The position is usually dominated by the strongest, heaviest people on the team, according to Ihensekhien, but she brings a level of agility to the position. 

“I would say I’m a versatile player,” Ihensekhien said. “I can play different positions, and I have skills that props typically don’t. They’re usually bigger people and focus more on power.”

She attributed her advantage in both speed and agility to her experience with other sports, including basketball and the footwork required. Ihensekhien added that her sports background played a part in how she was introduced to rugby.

“An upperclassman suggested I try rugby after a volleyball game my freshman year,” Ihensekhien said. “I fell in love. I played a bunch of sports growing up, like volleyball, basketball, softball, I did some track. Rugby was great because it incorporated everything.” 

Her effectiveness on the field became apparent in the team’s season opener against Quinnipiac, where she was key in set pieces and drove home a try of her own. When asked about her thoughts on that game, she said that she felt Quinnipiac would be more of an athletic team, and that it became apparent that Quinnipiac had more rugby knowledge. She also highlighted the speed of the play as a major factor. 

“I found myself really tired by the second half,” Ihensekhien said. “We have good hands, and our backs were able to get the ball to our captain so she could finish off and score the try.”

Durbin is an inside center joining the Big Green from Murietta, California. Like Ihensekhien, Durbin came to Hanover with international experience as a member of the USA Women’s Sevens National Team and has toured with them to countries such as France and Japan, while also captaining the USA Rugby U20 National Team on multiple international tours. 

Similar to Ihensekhien, Durbin attributed her success to playing other sports.

“I started as a soccer player and reading the game is definitely something that I think translates over to rugby,” Durbin said.

This perspective has given her an ability to recognize space and better read the game, she said.

Durbin described the rugby culture as her favorite aspect of the sport. She mentioned the rugby tradition of eating with the opposing team after a game as an example of the camaraderie she’s found playing at Dartmouth and for Team USA.

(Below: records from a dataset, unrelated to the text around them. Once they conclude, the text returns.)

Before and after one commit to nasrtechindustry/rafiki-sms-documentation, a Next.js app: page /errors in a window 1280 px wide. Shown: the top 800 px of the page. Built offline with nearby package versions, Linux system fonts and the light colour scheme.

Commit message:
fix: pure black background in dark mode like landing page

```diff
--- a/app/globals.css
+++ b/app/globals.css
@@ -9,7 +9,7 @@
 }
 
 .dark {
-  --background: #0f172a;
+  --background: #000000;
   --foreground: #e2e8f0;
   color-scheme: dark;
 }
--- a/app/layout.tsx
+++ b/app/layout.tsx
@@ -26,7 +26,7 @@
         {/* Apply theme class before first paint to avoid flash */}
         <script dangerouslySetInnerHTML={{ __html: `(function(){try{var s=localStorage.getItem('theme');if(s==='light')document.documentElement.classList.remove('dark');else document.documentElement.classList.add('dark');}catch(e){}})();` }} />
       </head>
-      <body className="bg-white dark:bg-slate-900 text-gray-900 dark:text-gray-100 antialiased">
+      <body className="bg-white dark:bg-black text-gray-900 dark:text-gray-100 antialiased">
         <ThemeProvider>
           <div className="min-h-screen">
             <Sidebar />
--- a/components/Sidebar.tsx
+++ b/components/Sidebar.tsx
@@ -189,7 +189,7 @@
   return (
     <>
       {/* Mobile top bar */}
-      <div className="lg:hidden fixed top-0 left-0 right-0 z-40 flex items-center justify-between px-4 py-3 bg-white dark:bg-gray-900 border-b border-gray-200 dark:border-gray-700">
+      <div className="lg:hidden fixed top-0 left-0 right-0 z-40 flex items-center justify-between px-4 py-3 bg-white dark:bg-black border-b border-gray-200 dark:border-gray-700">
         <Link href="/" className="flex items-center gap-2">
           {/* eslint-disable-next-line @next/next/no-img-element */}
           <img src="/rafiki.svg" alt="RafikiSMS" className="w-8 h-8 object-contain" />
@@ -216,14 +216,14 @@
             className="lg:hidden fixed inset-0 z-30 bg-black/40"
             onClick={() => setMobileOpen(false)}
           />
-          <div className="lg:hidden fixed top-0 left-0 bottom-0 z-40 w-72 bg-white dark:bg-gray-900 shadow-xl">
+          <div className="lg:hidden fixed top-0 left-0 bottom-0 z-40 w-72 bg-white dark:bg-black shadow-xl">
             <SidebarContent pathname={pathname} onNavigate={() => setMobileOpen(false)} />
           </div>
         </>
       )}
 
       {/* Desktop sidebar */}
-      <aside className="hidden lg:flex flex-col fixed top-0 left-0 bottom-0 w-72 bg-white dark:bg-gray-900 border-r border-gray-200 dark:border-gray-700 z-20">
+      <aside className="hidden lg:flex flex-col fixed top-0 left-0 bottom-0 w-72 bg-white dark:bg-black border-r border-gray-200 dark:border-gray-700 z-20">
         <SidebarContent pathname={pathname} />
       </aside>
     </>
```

“That’s what I really love about it, because even though you’ve just gone to war, you can come together and socialize in a big rugby family,” Durbin said.

With these two on the team, the future looks bright for Big Green women’s rugby.

“We’ve already been coming together so fast,” Durbin said. “Not a lot of people would expect an Ivy League school to be big for a sport like rugby, so I’m really excited to see what we can accomplish together.”